A German company has devised a wristwatch computer the creators claim can help wearers win at the roulette table.
The Winning Watch employs a 32-bit microprocessor running at speeds between 20 and 60MHz, according to a press statement. Its C-based program “can run complex programs…within a very short execution time.”
According to the Winning Watch Web site (www.winningwatch.com), the device relies not on conventional probability mathematics, but employs “an extremely complex calculation technique” to figure out the wearer’s best bet at roulette.
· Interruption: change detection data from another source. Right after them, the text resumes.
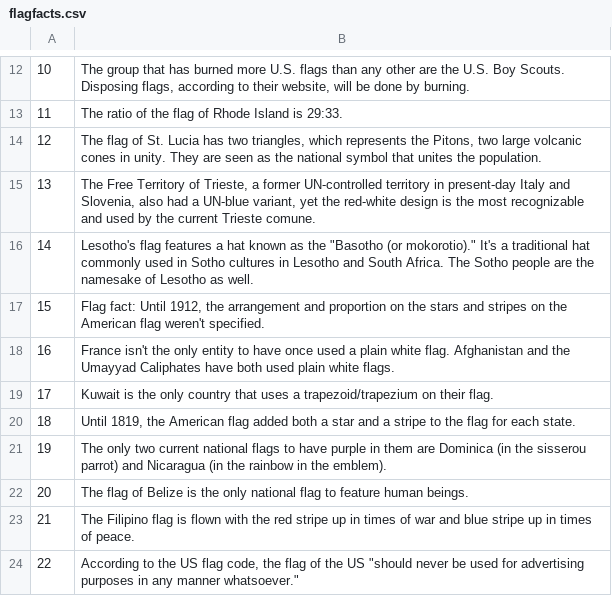
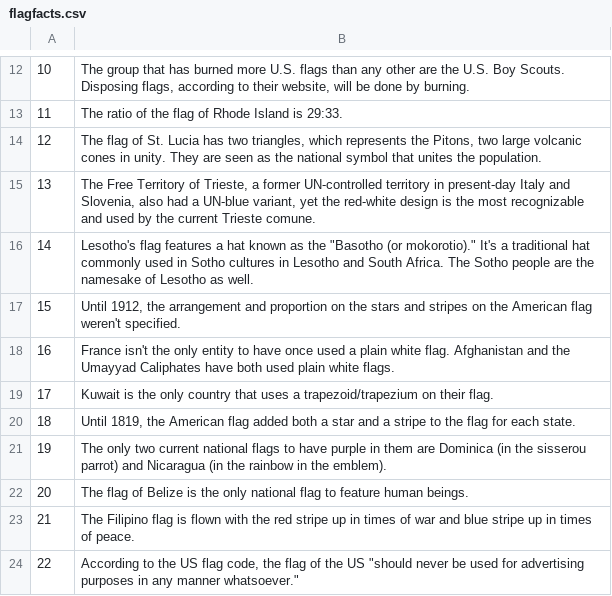
Before and after one commit to mirnovov/heraldtron, a CSV file: data/flagfacts.csv, drawn as a sheet; only a part is shown, gaps mark what is left out.

```diff
--- a/data/flagfacts.csv
+++ b/data/flagfacts.csv
@@ -16,3 +16,3 @@
 14; Lesotho's flag features a hat known as the "Basotho (or mokorotio)." It's a traditional hat commonly used in Sotho cultures in Lesotho and South Africa. The Sotho people are the namesake of Lesotho as well.
-15;  Flag fact: Until 1912, the arrangement and proportion on the stars and stripes on the American flag weren't specified.
+15; Until 1912, the arrangement and proportion on the stars and stripes on the American flag weren't specified.
 16; France isn't the only entity to have once used a plain white flag. Afghanistan and the Umayyad Caliphates have both used plain white flags.
```
Also changed, not shown: data/mottoes.csv, 1 other file.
The site says Winning Watch wearers can count on winning an average of $380 per hour. “The player is transformed into a kind of ghost employee of the casino.” The player is transformed into a kind of ghost employee of the casino.Text Tested among various European gambling houses, the Winning Watch is the result of work done by researchers at “a highly renowned German university” who had to balance processing power and heat dispersion. The site doesn’t say which school worked on the watch. The aesthetic aspects come courtesy of “a specialized Swiss company renowned throughout the world.” The site doesn’t reference the firm’s name. Winning Watch Ltd. didn’t respond to questions by press time.
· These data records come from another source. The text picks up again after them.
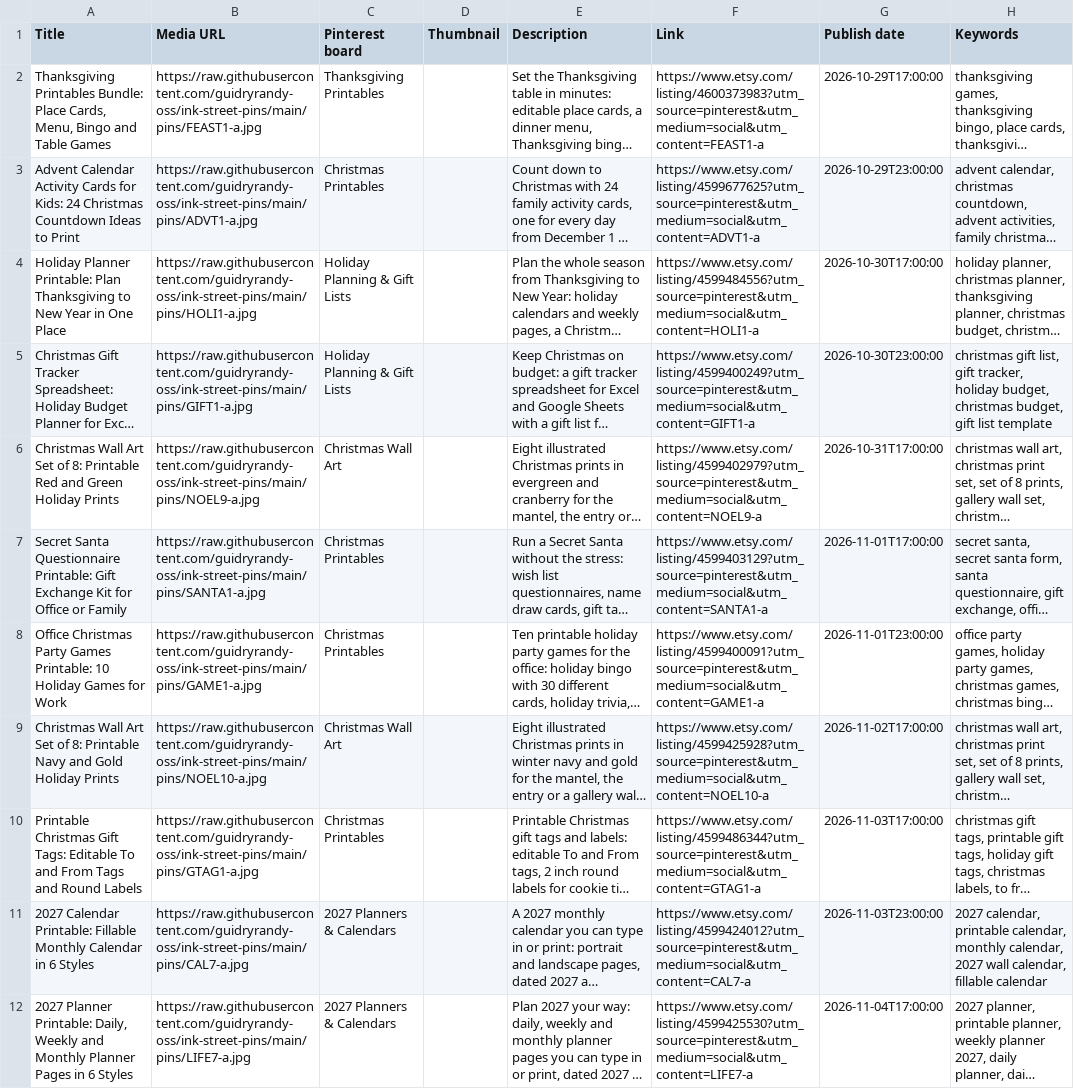
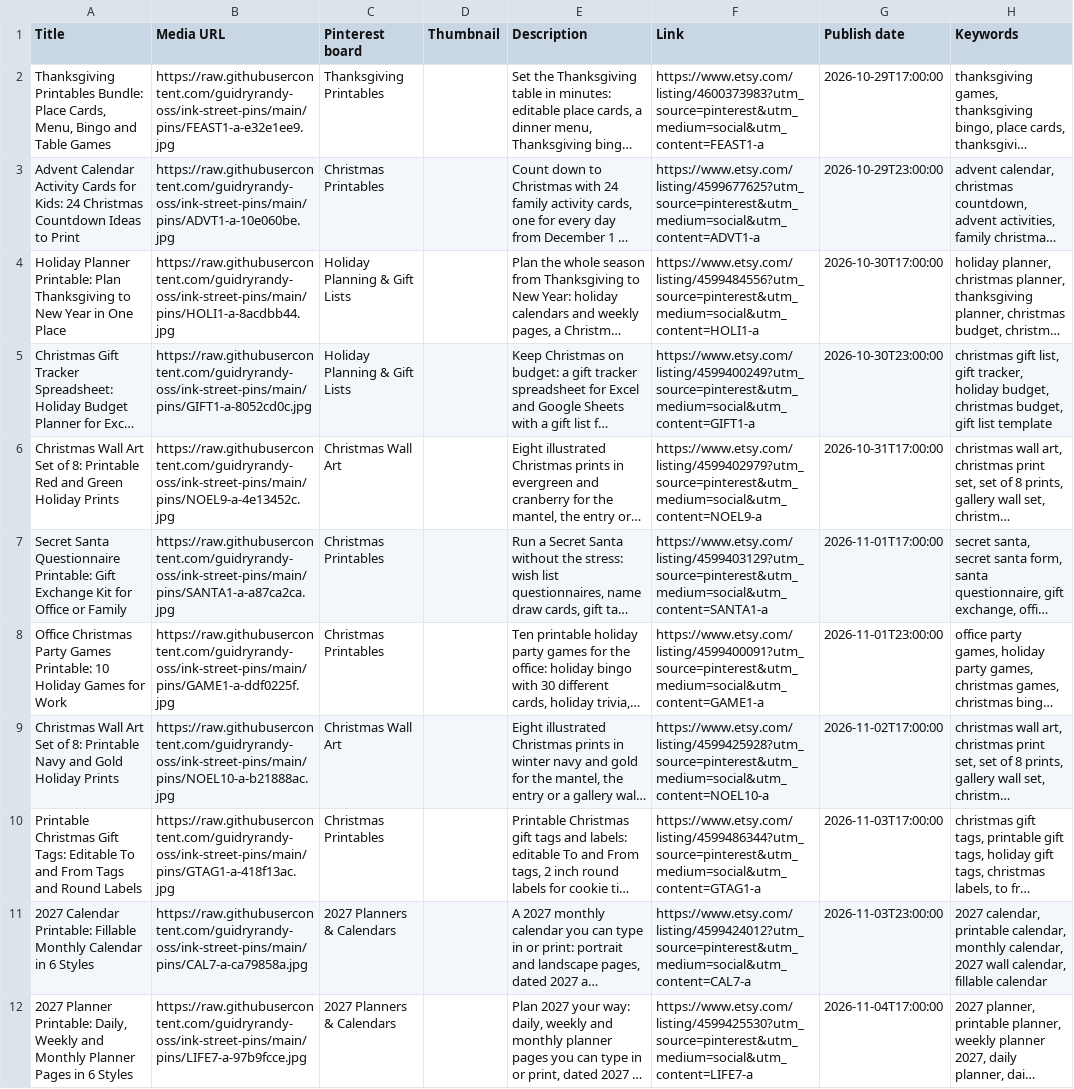
Before and after one commit to guidryrandy-oss/ink-street-pins, a CSV file: bulk/1-2026-10-29-to-2026-11-11.csv, drawn as a sheet; only a part is shown; long unchanged cells end in …; the diff covers the shown part only; the diff names each change by its address in the sheet, - before the commit and + after, or states it on an @@ line.

```diff
--- a/bulk/1-2026-10-29-to-2026-11-11.csv
+++ b/bulk/1-2026-10-29-to-2026-11-11.csv
-B2 (Media URL): https://raw.githubusercontent.com/guidryrandy-oss/ink-street-pins/main/pins/FEAST1-a.jpg
+B2 (Media URL): https://raw.githubusercontent.com/guidryrandy-oss/ink-street-pins/main/pins/FEAST1-a-e32e1ee9.jpg
-B3 (Media URL): https://raw.githubusercontent.com/guidryrandy-oss/ink-street-pins/main/pins/ADVT1-a.jpg
+B3 (Media URL): https://raw.githubusercontent.com/guidryrandy-oss/ink-street-pins/main/pins/ADVT1-a-10e060be.jpg
-B4 (Media URL): https://raw.githubusercontent.com/guidryrandy-oss/ink-street-pins/main/pins/HOLI1-a.jpg
+B4 (Media URL): https://raw.githubusercontent.com/guidryrandy-oss/ink-street-pins/main/pins/HOLI1-a-8acdbb44.jpg
-B5 (Media URL): https://raw.githubusercontent.com/guidryrandy-oss/ink-street-pins/main/pins/GIFT1-a.jpg
+B5 (Media URL): https://raw.githubusercontent.com/guidryrandy-oss/ink-street-pins/main/pins/GIFT1-a-8052cd0c.jpg
-B6 (Media URL): https://raw.githubusercontent.com/guidryrandy-oss/ink-street-pins/main/pins/NOEL9-a.jpg
+B6 (Media URL): https://raw.githubusercontent.com/guidryrandy-oss/ink-street-pins/main/pins/NOEL9-a-4e13452c.jpg
-B7 (Media URL): https://raw.githubusercontent.com/guidryrandy-oss/ink-street-pins/main/pins/SANTA1-a.jpg
+B7 (Media URL): https://raw.githubusercontent.com/guidryrandy-oss/ink-street-pins/main/pins/SANTA1-a-a87ca2ca.jpg
-B8 (Media URL): https://raw.githubusercontent.com/guidryrandy-oss/ink-street-pins/main/pins/GAME1-a.jpg
+B8 (Media URL): https://raw.githubusercontent.com/guidryrandy-oss/ink-street-pins/main/pins/GAME1-a-ddf0225f.jpg
-B9 (Media URL): https://raw.githubusercontent.com/guidryrandy-oss/ink-street-pins/main/pins/NOEL10-a.jpg
+B9 (Media URL): https://raw.githubusercontent.com/guidryrandy-oss/ink-street-pins/main/pins/NOEL10-a-b21888ac.jpg
-B10 (Media URL): https://raw.githubusercontent.com/guidryrandy-oss/ink-street-pins/main/pins/GTAG1-a.jpg
+B10 (Media URL): https://raw.githubusercontent.com/guidryrandy-oss/ink-street-pins/main/pins/GTAG1-a-418f13ac.jpg
-B11 (Media URL): https://raw.githubusercontent.com/guidryrandy-oss/ink-street-pins/main/pins/CAL7-a.jpg
+B11 (Media URL): https://raw.githubusercontent.com/guidryrandy-oss/ink-street-pins/main/pins/CAL7-a-ca79858a.jpg
-B12 (Media URL): https://raw.githubusercontent.com/guidryrandy-oss/ink-street-pins/main/pins/LIFE7-a.jpg
+B12 (Media URL): https://raw.githubusercontent.com/guidryrandy-oss/ink-street-pins/main/pins/LIFE7-a-97b9fcce.jpg
```
Also changed, not shown: 11 edited cells elsewhere in this file, bulk/2-2026-11-12-to-2026-11-25.csv, bulk/3-2026-11-26-to-2026-12-09.csv, 57 other files.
According to the Alcohol and Gaming Commission of Ontario, it’s illegal to use helpful gambling devices like the Winning Watch. According to section 209 of Canada’s criminal code, such “cheating at play” could result in a two-year jail stay.
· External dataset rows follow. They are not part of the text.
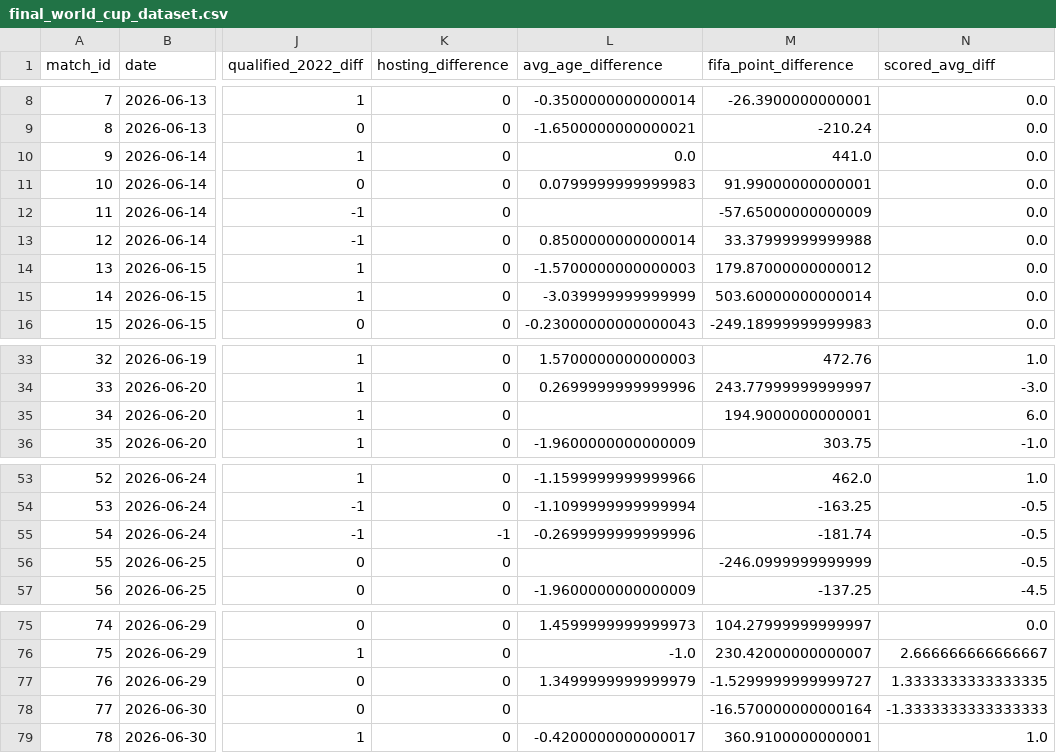
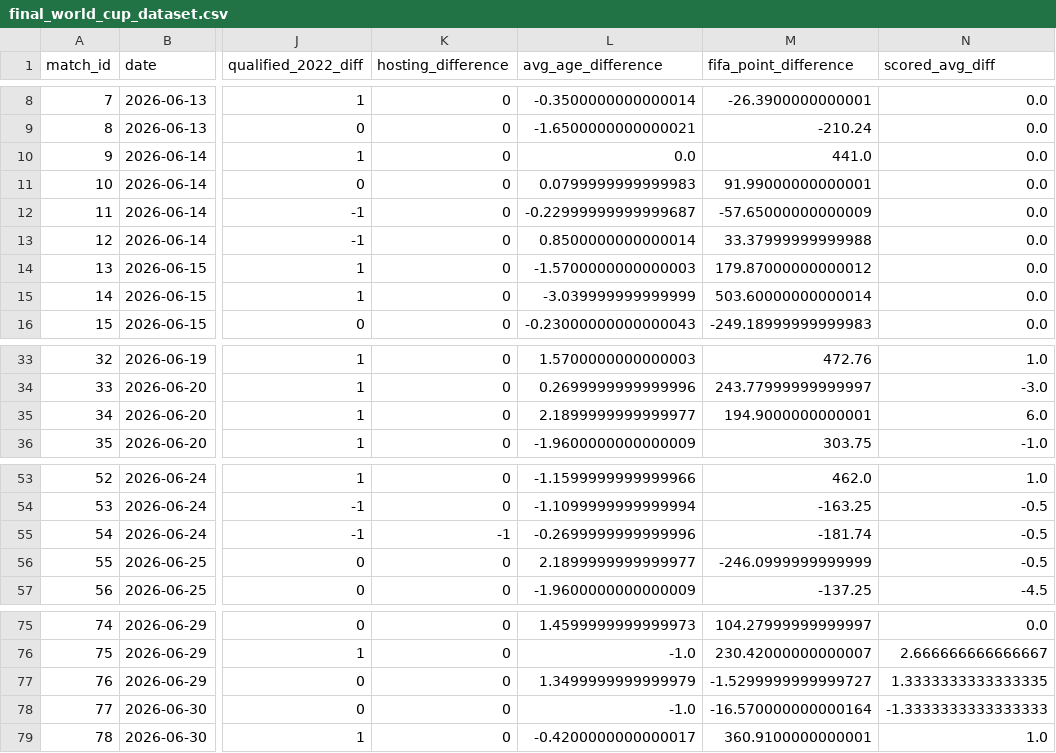
Before and after one commit to shusank01/hit140-fifa-world-cup-objective-2, a CSV file: Pramit_obj2_files/final_world_cup_dataset.csv, drawn as a sheet; only a part is shown, gaps mark what is left out; the diff names each change by its address in the sheet, - before the commit and + after, or states it on an @@ line.

Commit message:
Fixed Ivory coast age difference

```diff
--- a/Pramit_obj2_files/final_world_cup_dataset.csv
+++ b/Pramit_obj2_files/final_world_cup_dataset.csv
-L12 (avg_age_difference): (empty)
+L12 (avg_age_difference): -0.22999999999999687
-L35 (avg_age_difference): (empty)
+L35 (avg_age_difference): 2.1899999999999977
-L56 (avg_age_difference): (empty)
+L56 (avg_age_difference): 2.1899999999999977
-L78 (avg_age_difference): (empty)
+L78 (avg_age_difference): -1.0
```
Also changed, not shown: Pramit_obj2_files/avg_age.csv.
The Winning Watch Web site says, “the user is never seen fiddling with or looking at his watch, as such movements would quickly be spotted….The designers of the Winning Watch have come up with an ingenious way of informing the wearer of the bet to make without being noticed.” The site doesn’t inform visitors as to what this notification method is.